> **EXERCISE AIM**
Pull out every line in the data that has the string "postFilter" in it.

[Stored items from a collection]
::::::::::

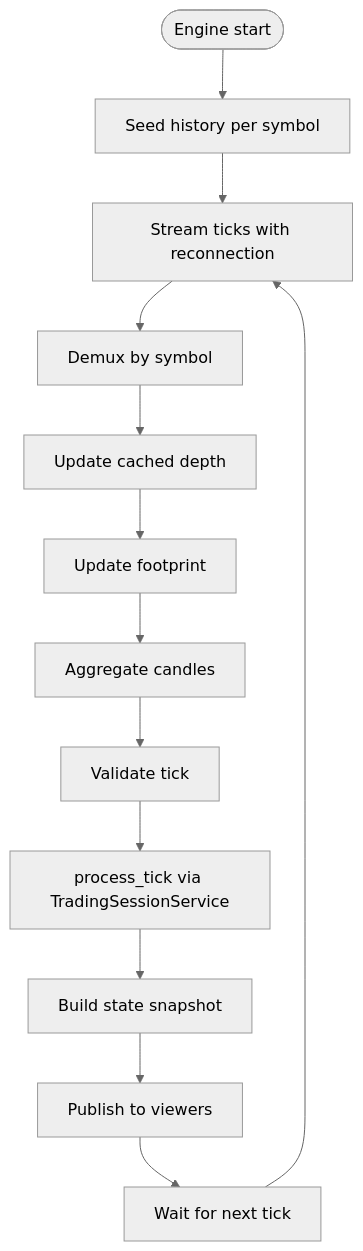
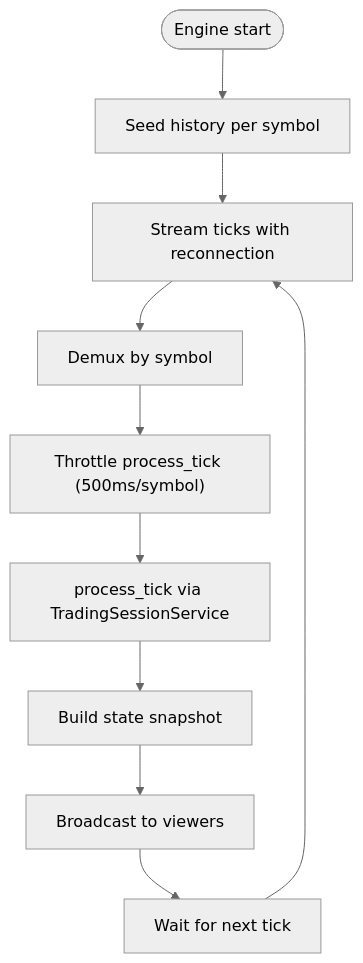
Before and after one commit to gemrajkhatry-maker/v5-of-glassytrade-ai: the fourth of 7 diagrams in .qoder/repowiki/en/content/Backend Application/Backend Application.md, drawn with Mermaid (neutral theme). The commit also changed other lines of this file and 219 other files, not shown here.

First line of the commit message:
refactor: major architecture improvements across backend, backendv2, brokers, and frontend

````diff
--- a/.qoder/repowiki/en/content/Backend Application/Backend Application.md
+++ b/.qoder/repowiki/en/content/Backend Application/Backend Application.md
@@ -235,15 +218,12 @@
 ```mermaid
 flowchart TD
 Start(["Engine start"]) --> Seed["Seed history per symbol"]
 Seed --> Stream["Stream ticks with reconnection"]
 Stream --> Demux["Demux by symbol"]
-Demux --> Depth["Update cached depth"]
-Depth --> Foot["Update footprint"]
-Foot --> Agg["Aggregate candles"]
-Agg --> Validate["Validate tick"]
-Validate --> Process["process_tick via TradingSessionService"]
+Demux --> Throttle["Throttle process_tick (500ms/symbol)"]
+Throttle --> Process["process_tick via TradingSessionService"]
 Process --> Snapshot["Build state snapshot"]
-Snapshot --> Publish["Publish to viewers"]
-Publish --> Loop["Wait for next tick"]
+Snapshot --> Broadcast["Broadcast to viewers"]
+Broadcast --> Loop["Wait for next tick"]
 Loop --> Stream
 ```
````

::::::::::

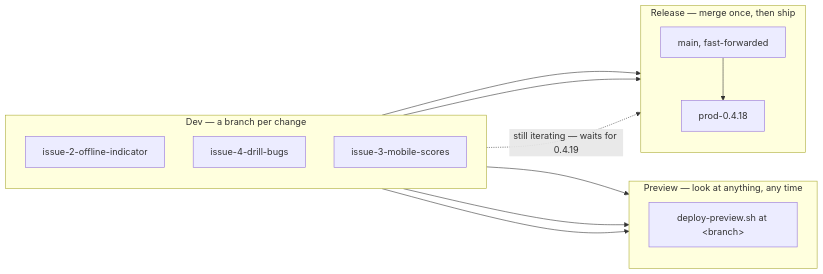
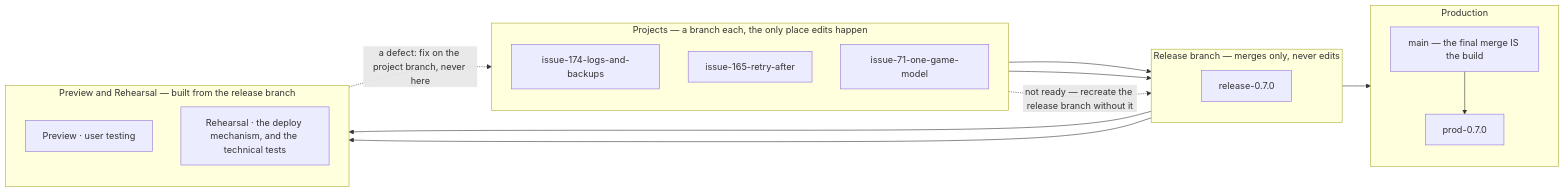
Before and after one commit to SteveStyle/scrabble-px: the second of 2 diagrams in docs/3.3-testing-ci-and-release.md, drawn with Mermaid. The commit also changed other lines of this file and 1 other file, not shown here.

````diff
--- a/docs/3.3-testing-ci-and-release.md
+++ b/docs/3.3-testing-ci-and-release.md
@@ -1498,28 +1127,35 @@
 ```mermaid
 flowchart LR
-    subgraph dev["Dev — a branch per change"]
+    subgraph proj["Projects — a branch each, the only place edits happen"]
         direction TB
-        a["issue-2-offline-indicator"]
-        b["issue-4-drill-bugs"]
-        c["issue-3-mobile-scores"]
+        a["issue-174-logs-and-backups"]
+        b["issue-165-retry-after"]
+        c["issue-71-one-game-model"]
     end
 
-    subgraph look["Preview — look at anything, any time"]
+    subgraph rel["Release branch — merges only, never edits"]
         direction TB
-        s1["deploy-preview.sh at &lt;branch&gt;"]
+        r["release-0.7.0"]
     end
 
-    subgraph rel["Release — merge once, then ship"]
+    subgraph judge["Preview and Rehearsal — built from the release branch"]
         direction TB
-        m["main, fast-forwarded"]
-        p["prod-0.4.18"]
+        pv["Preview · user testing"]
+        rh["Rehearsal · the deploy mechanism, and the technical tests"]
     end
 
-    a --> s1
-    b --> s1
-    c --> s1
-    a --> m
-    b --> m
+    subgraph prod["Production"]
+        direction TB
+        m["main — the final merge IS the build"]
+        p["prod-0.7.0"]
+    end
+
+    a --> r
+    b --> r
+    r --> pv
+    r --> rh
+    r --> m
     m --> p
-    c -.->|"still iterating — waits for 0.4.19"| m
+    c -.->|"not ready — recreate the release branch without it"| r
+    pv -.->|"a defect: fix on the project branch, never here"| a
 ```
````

::::::::::

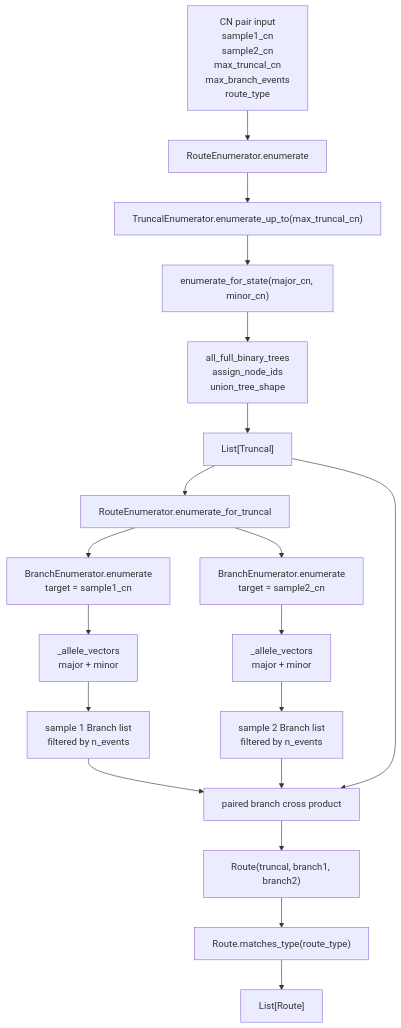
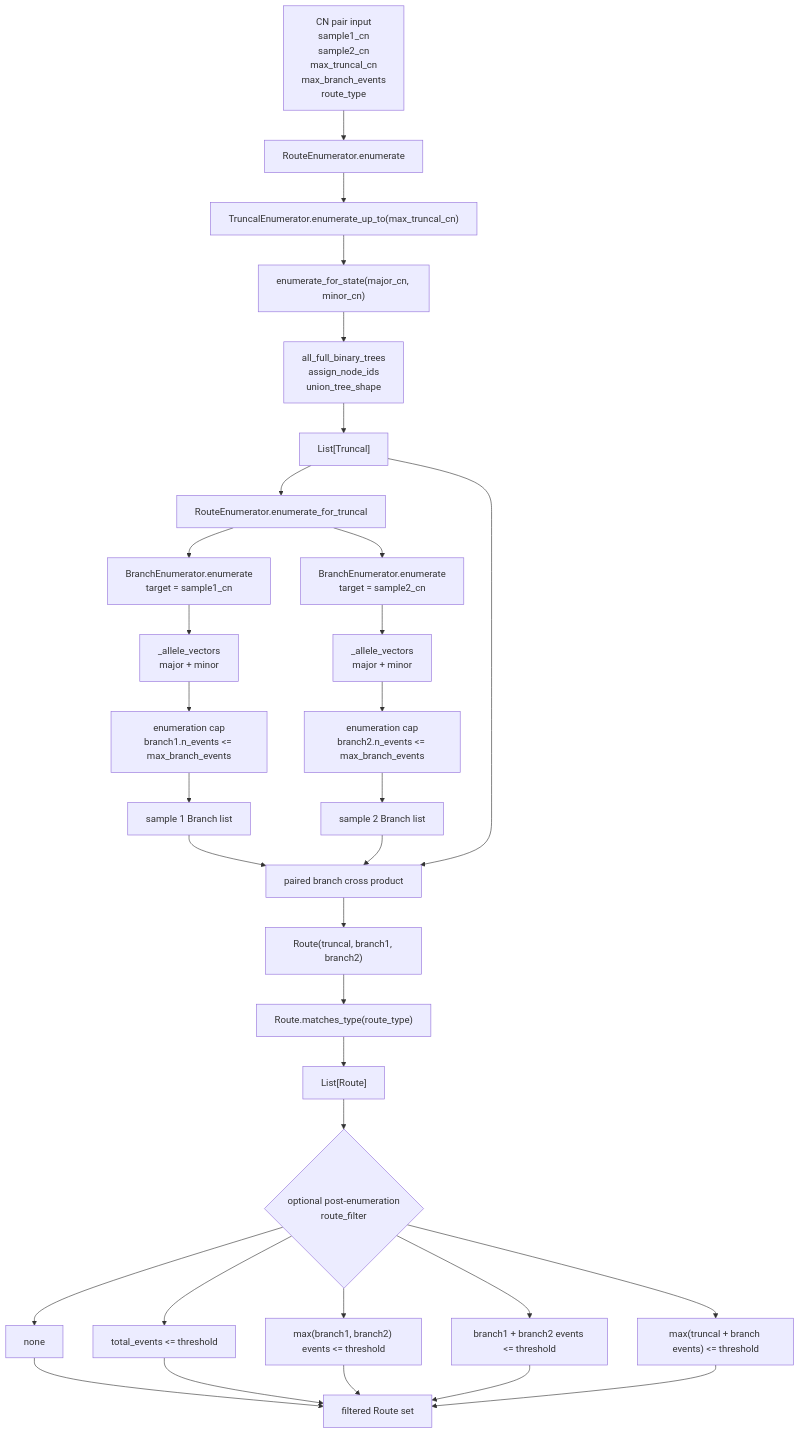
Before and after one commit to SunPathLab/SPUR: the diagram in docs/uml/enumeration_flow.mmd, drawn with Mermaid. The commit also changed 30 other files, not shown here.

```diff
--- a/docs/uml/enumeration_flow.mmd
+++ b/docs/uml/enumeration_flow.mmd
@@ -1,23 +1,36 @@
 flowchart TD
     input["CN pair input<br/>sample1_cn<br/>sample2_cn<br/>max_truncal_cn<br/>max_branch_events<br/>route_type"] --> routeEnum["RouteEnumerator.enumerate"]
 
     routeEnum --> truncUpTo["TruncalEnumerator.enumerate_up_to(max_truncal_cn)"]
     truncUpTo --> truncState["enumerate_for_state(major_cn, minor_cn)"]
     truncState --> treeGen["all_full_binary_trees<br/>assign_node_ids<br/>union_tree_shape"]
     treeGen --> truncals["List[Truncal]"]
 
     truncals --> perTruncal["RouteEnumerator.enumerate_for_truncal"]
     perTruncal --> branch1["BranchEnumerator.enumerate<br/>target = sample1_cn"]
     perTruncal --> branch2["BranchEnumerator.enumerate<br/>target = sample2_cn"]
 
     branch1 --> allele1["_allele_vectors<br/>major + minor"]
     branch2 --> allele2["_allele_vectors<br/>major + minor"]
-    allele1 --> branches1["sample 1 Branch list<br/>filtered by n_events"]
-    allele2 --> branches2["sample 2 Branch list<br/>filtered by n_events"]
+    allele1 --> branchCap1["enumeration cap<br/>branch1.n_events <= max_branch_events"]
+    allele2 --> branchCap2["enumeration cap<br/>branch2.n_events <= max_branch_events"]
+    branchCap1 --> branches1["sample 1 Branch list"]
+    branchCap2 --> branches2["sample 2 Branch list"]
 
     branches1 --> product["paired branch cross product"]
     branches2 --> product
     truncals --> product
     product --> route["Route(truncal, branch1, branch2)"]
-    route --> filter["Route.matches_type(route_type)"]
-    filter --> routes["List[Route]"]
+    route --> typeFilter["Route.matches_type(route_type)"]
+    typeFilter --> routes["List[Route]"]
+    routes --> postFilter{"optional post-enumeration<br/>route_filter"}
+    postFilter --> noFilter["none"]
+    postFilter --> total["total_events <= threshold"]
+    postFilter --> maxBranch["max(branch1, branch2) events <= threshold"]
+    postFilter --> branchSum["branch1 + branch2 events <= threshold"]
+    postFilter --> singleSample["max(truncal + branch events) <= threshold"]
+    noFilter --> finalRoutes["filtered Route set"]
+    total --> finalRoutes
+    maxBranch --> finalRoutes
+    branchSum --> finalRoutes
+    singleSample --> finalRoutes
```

::::::::::

> **ANSWER TO THIS TASK**
+    routes --> postFilter{"optional post-enumeration<br/>route_filter"}
+    postFilter --> noFilter["none"]
+    postFilter --> total["total_events <= threshold"]
+    postFilter --> maxBranch["max(branch1, branch2) events <= threshold"]
+    postFilter --> branchSum["branch1 + branch2 events <= threshold"]
+    postFilter --> singleSample["max(truncal + branch events) <= threshold"]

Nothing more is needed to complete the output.